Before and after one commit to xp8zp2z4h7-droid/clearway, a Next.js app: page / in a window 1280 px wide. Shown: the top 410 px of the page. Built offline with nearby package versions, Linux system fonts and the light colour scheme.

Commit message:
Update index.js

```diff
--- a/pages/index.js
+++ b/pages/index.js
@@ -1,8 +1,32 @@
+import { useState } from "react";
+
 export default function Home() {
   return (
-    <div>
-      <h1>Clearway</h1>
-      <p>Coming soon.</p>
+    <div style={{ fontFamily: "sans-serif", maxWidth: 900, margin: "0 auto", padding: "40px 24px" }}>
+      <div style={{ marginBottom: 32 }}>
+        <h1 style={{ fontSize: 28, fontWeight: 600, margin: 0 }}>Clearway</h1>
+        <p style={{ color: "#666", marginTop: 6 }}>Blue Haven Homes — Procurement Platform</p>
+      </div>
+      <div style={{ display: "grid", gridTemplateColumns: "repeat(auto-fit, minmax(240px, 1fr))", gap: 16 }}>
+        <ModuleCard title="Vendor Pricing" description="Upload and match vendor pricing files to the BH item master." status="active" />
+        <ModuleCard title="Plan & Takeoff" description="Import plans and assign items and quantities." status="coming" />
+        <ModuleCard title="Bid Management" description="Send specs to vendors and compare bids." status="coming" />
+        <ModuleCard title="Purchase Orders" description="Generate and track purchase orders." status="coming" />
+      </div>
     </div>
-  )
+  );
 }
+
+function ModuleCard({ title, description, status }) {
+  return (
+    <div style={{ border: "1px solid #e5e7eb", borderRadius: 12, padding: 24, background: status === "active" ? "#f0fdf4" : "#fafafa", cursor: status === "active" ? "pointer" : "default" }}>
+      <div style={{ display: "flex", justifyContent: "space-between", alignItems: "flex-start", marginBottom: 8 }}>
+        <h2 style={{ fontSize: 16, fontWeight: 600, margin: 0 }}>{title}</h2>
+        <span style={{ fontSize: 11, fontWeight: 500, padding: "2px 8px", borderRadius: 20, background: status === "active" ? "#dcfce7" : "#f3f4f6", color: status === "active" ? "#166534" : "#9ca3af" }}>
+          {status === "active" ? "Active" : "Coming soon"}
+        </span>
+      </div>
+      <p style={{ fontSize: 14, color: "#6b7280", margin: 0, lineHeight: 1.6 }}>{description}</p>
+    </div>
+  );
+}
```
=====
## WHAT THE TASK REQUIRES
Reproduce the material in full. Keep it identical to the original.

## RESPONSE AREA
Before and after one commit to xp8zp2z4h7-droid/clearway, a Next.js app: page / in a window 1280 px wide. Shown: the top 410 px of the page. Built offline with nearby package versions, Linux system fonts and the light colour scheme.

Commit message:
Update index.js

```diff
--- a/pages/index.js
+++ b/pages/index.js
@@ -1,8 +1,32 @@
+import { useState } from "react";
+
 export default function Home() {
   return (
-    <div>
-      <h1>Clearway</h1>
-      <p>Coming soon.</p>
+    <div style={{ fontFamily: "sans-serif", maxWidth: 900, margin: "0 auto", padding: "40px 24px" }}>
+      <div style={{ marginBottom: 32 }}>
+        <h1 style={{ fontSize: 28, fontWeight: 600, margin: 0 }}>Clearway</h1>
+        <p style={{ color: "#666", marginTop: 6 }}>Blue Haven Homes — Procurement Platform</p>
+      </div>
+      <div style={{ display: "grid", gridTemplateColumns: "repeat(auto-fit, minmax(240px, 1fr))", gap: 16 }}>
+        <ModuleCard title="Vendor Pricing" description="Upload and match vendor pricing files to the BH item master." status="active" />
+        <ModuleCard title="Plan & Takeoff" description="Import plans and assign items and quantities." status="coming" />
+        <ModuleCard title="Bid Management" description="Send specs to vendors and compare bids." status="coming" />
+        <ModuleCard title="Purchase Orders" description="Generate and track purchase orders." status="coming" />
+      </div>
     </div>
-  )
+  );
 }
+
+function ModuleCard({ title, description, status }) {
+  return (
+    <div style={{ border: "1px solid #e5e7eb", borderRadius: 12, padding: 24, background: status === "active" ? "#f0fdf4" : "#fafafa", cursor: status === "active" ? "pointer" : "default" }}>
+      <div style={{ display: "flex", justifyContent: "space-between", alignItems: "flex-start", marginBottom: 8 }}>
+        <h2 style={{ fontSize: 16, fontWeight: 600, margin: 0 }}>{title}</h2>
+        <span style={{ fontSize: 11, fontWeight: 500, padding: "2px 8px", borderRadius: 20, background: status === "active" ? "#dcfce7" : "#f3f4f6", color: status === "active" ? "#166534" : "#9ca3af" }}>
+          {status === "active" ? "Active" : "Coming soon"}
+        </span>
+      </div>
+      <p style={{ fontSize: 14, color: "#6b7280", margin: 0, lineHeight: 1.6 }}>{description}</p>
+    </div>
+  );
+}
```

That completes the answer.